The ministry of health has confirmed that 22 million doses of the six Covid vaccines so far produced are ‘on their way to Portugal’.
Contracts signed with producers (see below) ensure that every citizen will get the chance to receive the correct dosage (generally two shots) to go back to a ‘normal life’ by at least the second half of next year.
The country’s ‘national vaccination plan’ is to be revealed later this week (after various false starts that have caused a certain degree of controversy click here).
The logistical challenge is nonetheless huge, due to the fact that it will take months to vaccinate the lion’s share of the population.
For the time being, the vaccine will not be mandatory. There are ‘rumbles’ ongoing throughout Europe referring to people who aren’t vaccinated being potentially barred from entry to various venues – but for the moment, this just appears to be talk. No politicians have admitted to a mandatory policy. Quite the opposite, in fact.
What we know so far is that vaccination will be ‘free’. It’s not clear which vaccine will arrive first in Portugal, nor which will even be ‘authorised’ first.
As we write this text, not one of the vaccines that have been produced has get been authorised for use – but authorities appear confident this will change imminently, with the first doses expected to arrive in Portugal in January.
Speaking in his habitual slot on SIC television this week, political commentator Marques Mendes laid out Portugal’s vaccination priorities: first comes ‘the elderly’ with chronic diseases, followed by residents in care homes, professionals in care homes, health care professionals elsewhere, security forces and civil protection. Only after these sectors have received the vaccine will it start being made available to the ‘general public’.
As to the vaccines on their way, he appeared to know exact numbers of each:
4.5 million of the BioNtech/ Pfizer
6.9 million of the AstraZeneca/ Oxford
4.5 million of the Johnson&Johnson-Janessen
1.9 million of the Moderna
4 million of the Curevac

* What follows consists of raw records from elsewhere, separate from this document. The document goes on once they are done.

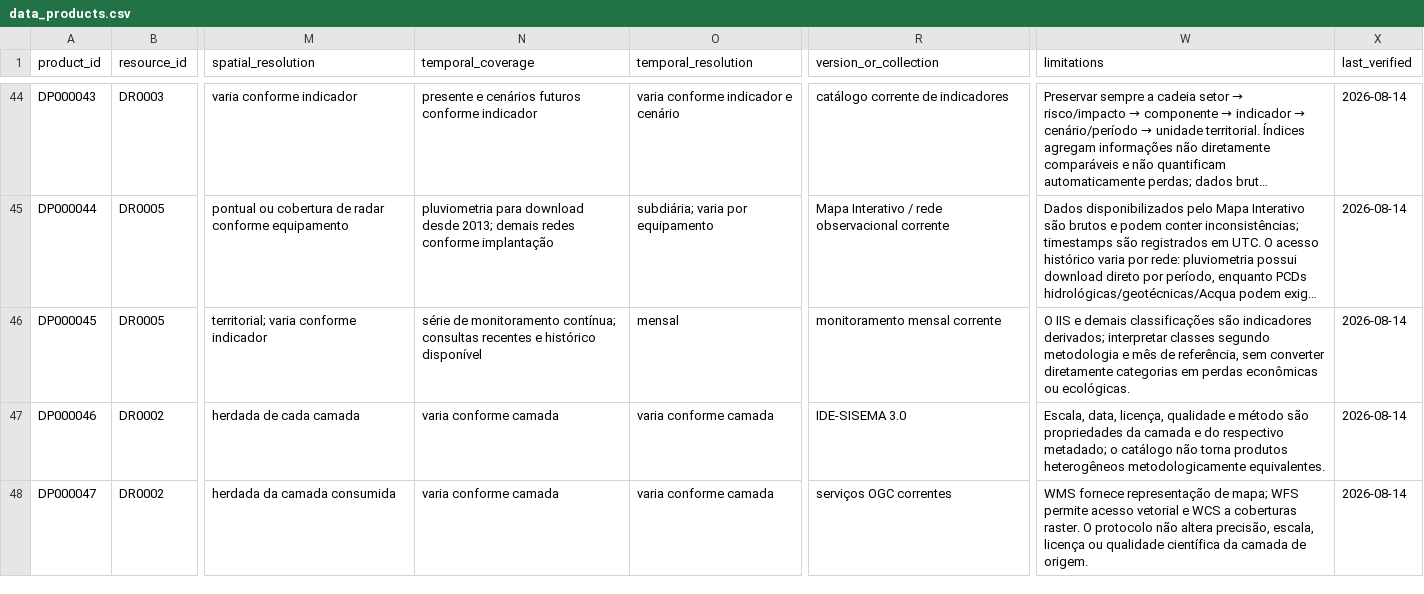
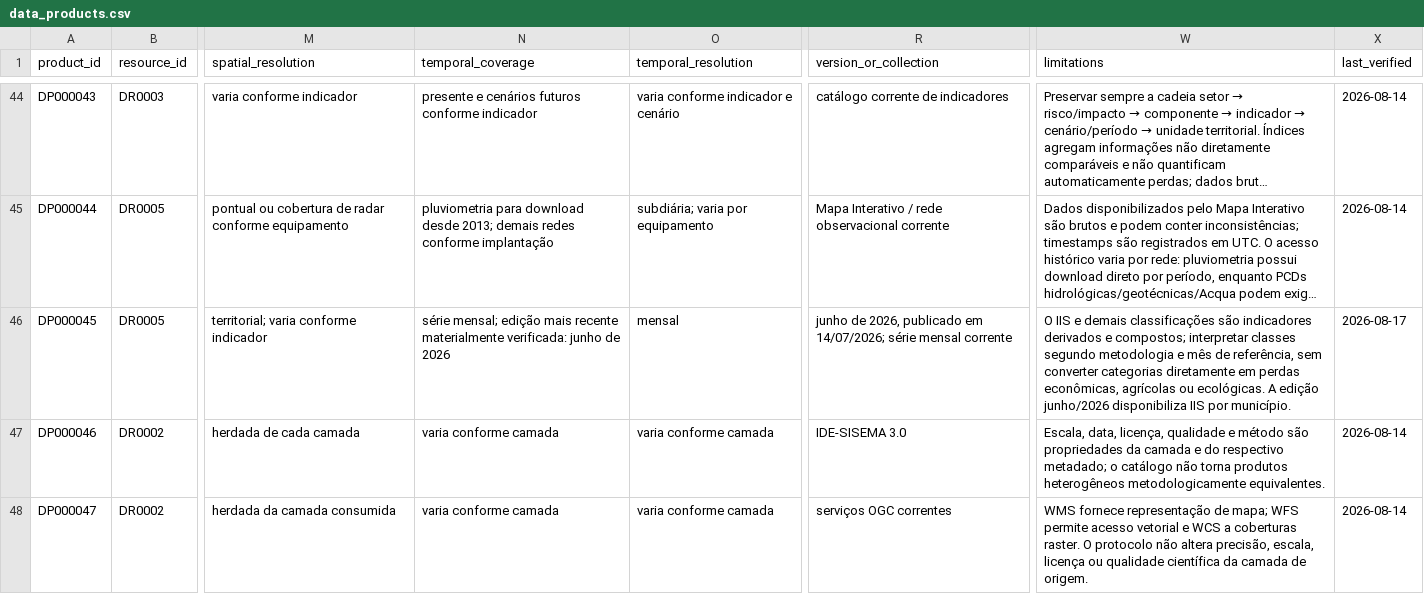
Before and after one commit to Ian-loc/vitrineciencia, a CSV file: data/data_products.csv, drawn as a sheet; only a part is shown, gaps mark what is left out; long unchanged cells end in …; the diff covers the shown part only; the diff names each change by its address in the sheet, - before the commit and + after, or states it on an @@ line.

```diff
--- a/data/data_products.csv
+++ b/data/data_products.csv
-N46 (temporal_coverage): série de monitoramento contínua; consultas recentes e histórico disponível
+N46 (temporal_coverage): série mensal; edição mais recente materialmente verificada: junho de 2026
-R46 (version_or_collection): monitoramento mensal corrente
+R46 (version_or_collection): junho de 2026, publicado em 14/07/2026; série mensal corrente
-W46 (limitations): …são indicadores derivados; interpretar classes segundo metodologia e mês de referência, sem converter diretamente categorias em perdas econômicas ou ecológicas.
+W46 (limitations): …são indicadores derivados e compostos; interpretar classes segundo metodologia e mês de referência, sem converter categorias diretamente em perdas econômicas, agrícolas ou ecológicas. A edição junho/2026 disponibiliza IIS por município.
-X46 (last_verified): 2026-08-14
+X46 (last_verified): 2026-08-17
```
Also changed, not shown: 1 added row elsewhere in this file, data/product_distributions.csv, 6 other files.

without giving a figure for the Sanofi-GSK vaccine, which Portugal is also understood to have signed a contract with.
In other words, numbers may vary, but the overall plan appears to be advanced, with warehouse storage and refrigeration all covered.
It is understood that the first phase of the vaccinations will take place in State-run health centres.